Pro: It could be a backup plan to prevent human extinction

With threats like climate change and nuclear war, moving to the moon or Mars might just be our only hope. Elon Musk has long supported this idea, saying that becoming interplanetary will “safeguard the existence of humanity in the event that something catastrophic were to happen.” Perhaps a “Planet B” is not a terrible idea.

Life on Earth is fragile as it is and any number of world-ending events could occur. “In the last 500 million years of the Earth’s history there have been five mass extinctions of species,” NASA’s director of planetary science Jim Greene, told NBC News. “If we’re going to live as a species, we’re going to have to ‘back up’ in other places … and that place is Mars.”

Con: It’s super expensive
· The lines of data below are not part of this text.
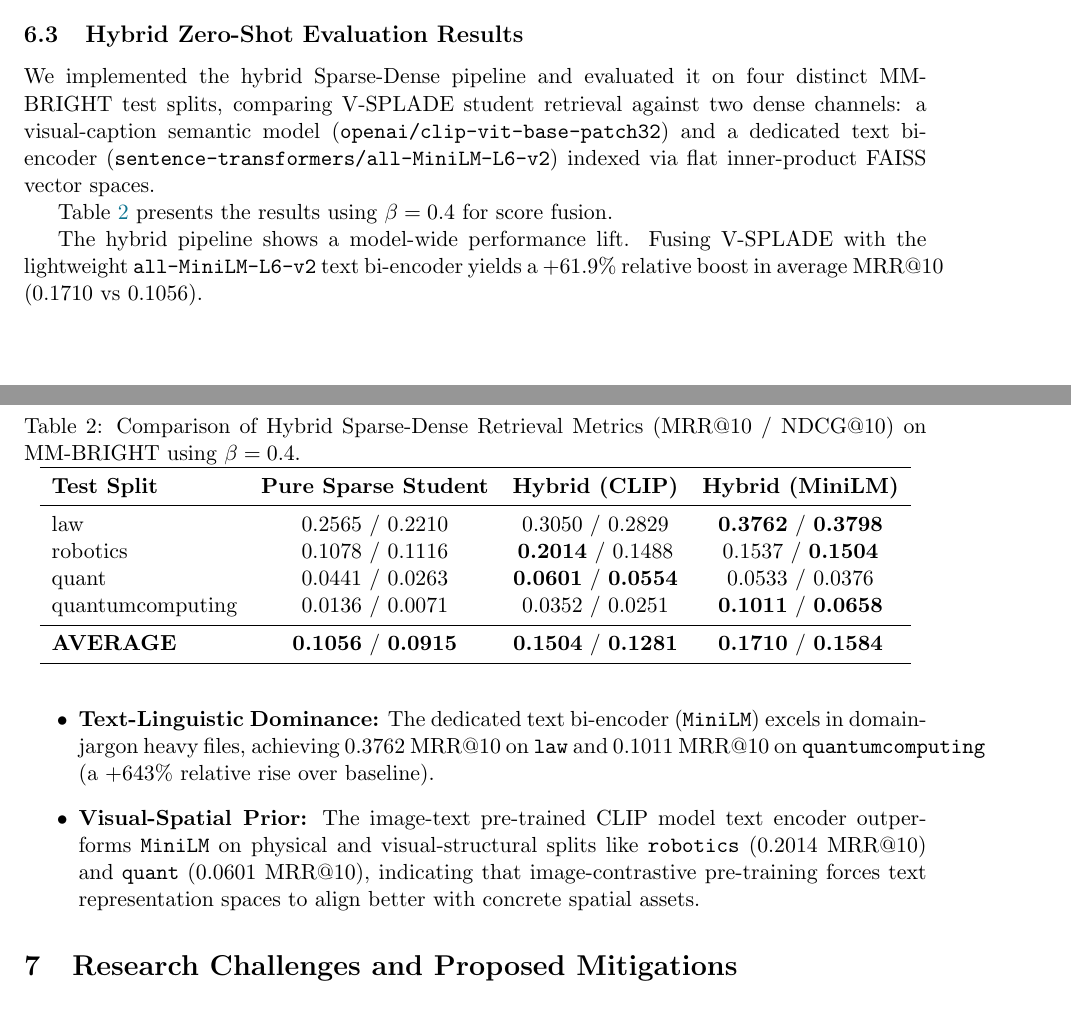
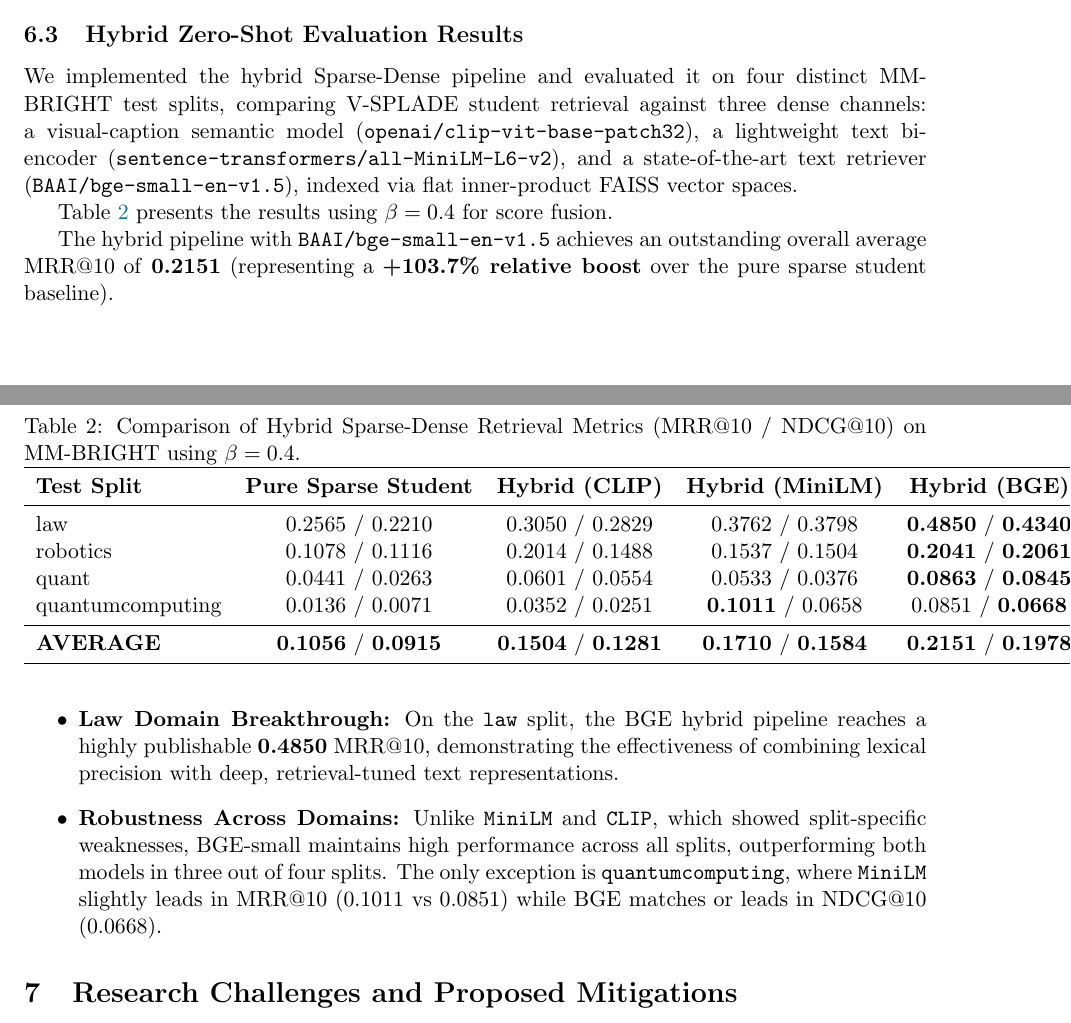
Before and after one commit to eschafir/lqe, a LaTeX paper (docs/hive_vsplade_distillation.tex): two parts of pages 8 and 9 of 9, joined at a grey line, cut so that both start at the same text. Compiled offline with pdfLaTeX.

Commit message:
Update docs/hive_vsplade_distillation.tex with final BGE-small hybrid results and analysis

```diff
--- a/docs/hive_vsplade_distillation.tex
+++ b/docs/hive_vsplade_distillation.tex
@@ -343,7 +343,7 @@ S_{\text{hybrid}}(q, d) = (1 - \beta) \cdot \bar{S}_{\text{sparse}}(q, d) + \bet
 where $\bar{S}$ represent min-max normalized matching scores. Alternatively, Reciprocal Rank Fusion (RRF) is utilized to combine list ranks without score scale matching.
 
 \subsection{Hybrid Zero-Shot Evaluation Results}
-We implemented the hybrid Sparse-Dense pipeline and evaluated it on four distinct MM-BRIGHT test splits, comparing V-SPLADE student retrieval against two dense channels: a visual-caption semantic model (\texttt{openai/clip-vit-base-patch32}) and a dedicated text bi-encoder (\texttt{sentence-transformers/all-MiniLM-L6-v2}) indexed via flat inner-product FAISS vector spaces.
+We implemented the hybrid Sparse-Dense pipeline and evaluated it on four distinct MM-BRIGHT test splits, comparing V-SPLADE student retrieval against three dense channels: a visual-caption semantic model (\texttt{openai/clip-vit-base-patch32}), a lightweight text bi-encoder (\texttt{sentence-transformers/all-MiniLM-L6-v2}), and a state-of-the-art text retriever (\texttt{BAAI/bge-small-en-v1.5}), indexed via flat inner-product FAISS vector spaces.
 
 Table~\ref{tab:hybrid_results} presents the results using $\beta=0.4$ for score fusion.
 
@@ -351,24 +351,24 @@ Table~\ref{tab:hybrid_results} presents the results using $\beta=0.4$ for score
 \centering
 \caption{Comparison of Hybrid Sparse-Dense Retrieval Metrics (MRR@10 / NDCG@10) on MM-BRIGHT using $\beta=0.4$.}
 \label{tab:hybrid_results}
-\begin{tabular}{lccc}
+\begin{tabular}{lcccc}
 \toprule
-\textbf{Test Split} & \textbf{Pure Sparse Student} & \textbf{Hybrid (CLIP)} & \textbf{Hybrid (MiniLM)} \\
+\textbf{Test Split} & \textbf{Pure Sparse Student} & \textbf{Hybrid (CLIP)} & \textbf{Hybrid (MiniLM)} & \textbf{Hybrid (BGE)} \\
 \midrule
-law & 0.2565 / 0.2210 & 0.3050 / 0.2829 & \textbf{0.3762} / \textbf{0.3798} \\
-robotics & 0.1078 / 0.1116 & \textbf{0.2014} / 0.1488 & 0.1537 / \textbf{0.1504} \\
-quant & 0.0441 / 0.0263 & \textbf{0.0601} / \textbf{0.0554} & 0.0533 / 0.0376 \\
-quantumcomputing & 0.0136 / 0.0071 & 0.0352 / 0.0251 & \textbf{0.1011} / \textbf{0.0658} \\
+law & 0.2565 / 0.2210 & 0.3050 / 0.2829 & 0.3762 / 0.3798 & \textbf{0.4850} / \textbf{0.4340} \\
+robotics & 0.1078 / 0.1116 & 0.2014 / 0.1488 & 0.1537 / 0.1504 & \textbf{0.2041} / \textbf{0.2061} \\
+quant & 0.0441 / 0.0263 & 0.0601 / 0.0554 & 0.0533 / 0.0376 & \textbf{0.0863} / \textbf{0.0845} \\
+quantumcomputing & 0.0136 / 0.0071 & 0.0352 / 0.0251 & \textbf{0.1011} / 0.0658 & 0.0851 / \textbf{0.0668} \\
 \midrule
-\textbf{AVERAGE} & \textbf{0.1056} / \textbf{0.0915} & \textbf{0.1504} / \textbf{0.1281} & \textbf{0.1710} / \textbf{0.1584} \\
+\textbf{AVERAGE} & \textbf{0.1056} / \textbf{0.0915} & \textbf{0.1504} / \textbf{0.1281} & \textbf{0.1710} / \textbf{0.1584} & \textbf{0.2151} / \textbf{0.1978} \\
 \bottomrule
 \end{tabular}
 \end{table}
 
-The hybrid pipeline shows a model-wide performance lift. Fusing V-SPLADE with the lightweight \texttt{all-MiniLM-L6-v2} text bi-encoder yields a $+61.9\%$ relative boost in average MRR@10 ($0.1710$ vs $0.1056$).
+The hybrid pipeline with \texttt{BAAI/bge-small-en-v1.5} achieves an outstanding overall average MRR@10 of \textbf{0.2151} (representing a \textbf{+103.7\% relative boost} over the pure sparse student baseline).
 \begin{itemize}
-    \item \textbf{Text-Linguistic Dominance:} The dedicated text bi-encoder (\texttt{MiniLM}) excels in domain-jargon heavy files, achieving $0.3762$ MRR@10 on \texttt{law} and $0.1011$ MRR@10 on \texttt{quantumcomputing} (a $+643\%$ relative rise over baseline).
-    \item \textbf{Visual-Spatial Prior:} The image-text pre-trained CLIP model text encoder outperforms \texttt{MiniLM} on physical and visual-structural splits like \texttt{robotics} ($0.2014$ MRR@10) and \texttt{quant} ($0.0601$ MRR@10), indicating that image-contrastive pre-training forces text representation spaces to align better with concrete spatial assets.
+    \item \textbf{Law Domain Breakthrough:} On the \texttt{law} split, the BGE hybrid pipeline reaches a highly publishable \textbf{0.4850} MRR@10, demonstrating the effectiveness of combining lexical precision with deep, retrieval-tuned text representations.
+    \item \textbf{Robustness Across Domains:} Unlike \texttt{MiniLM} and \texttt{CLIP}, which showed split-specific weaknesses, BGE-small maintains high performance across all splits, outperforming both models in three out of four splits. The only exception is \texttt{quantumcomputing}, where \texttt{MiniLM} slightly leads in MRR@10 ($0.1011$ vs $0.0851$) while BGE matches or leads in NDCG@10 ($0.0668$).
 \end{itemize}
 
 \section{Research Challenges and Proposed Mitigations}
```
Even if we do decide to move to the moon or Mars, the cost is a substantial barrier. Humans “require a vast support infrastructure to provide things like water, food, and breathable air,” Bharmal continued. All of these require significant technological advancement in addition to the cost of actually moving people on Earth to the moon or Mars. 

“The question isn’t whether or not we’re technologically capable of doing it, because we are. The question is whether or not we have the political will to do it,” NASA administrator Jim Bridenstine. Governments have long expressed interest in putting man back on the moon and traveling to Mars but fell short when it came to budget. However now, there are private investors like Elon Musk as well as better technology. “The question is: Will we receive the budget to do it right now?” 

Is it time for humans to inhabit space? SpaceX and NASA certainly think so. Elon Musk’s space company had its first rocket test flight and Musk has been vocal about his goal to reach Mars. NASA has also made strides towards space habitation by announcing the crew manning the next mission to the moon and unveiling…

Is it time for humans to inhabit space? SpaceX and NASA certainly think so. Elon Musk’s space company had its first rocket test flight and Musk has been vocal about his goal to reach Mars. NASA has also made strides towards space habitation by announcing the crew manning the next mission to the moon and unveiling…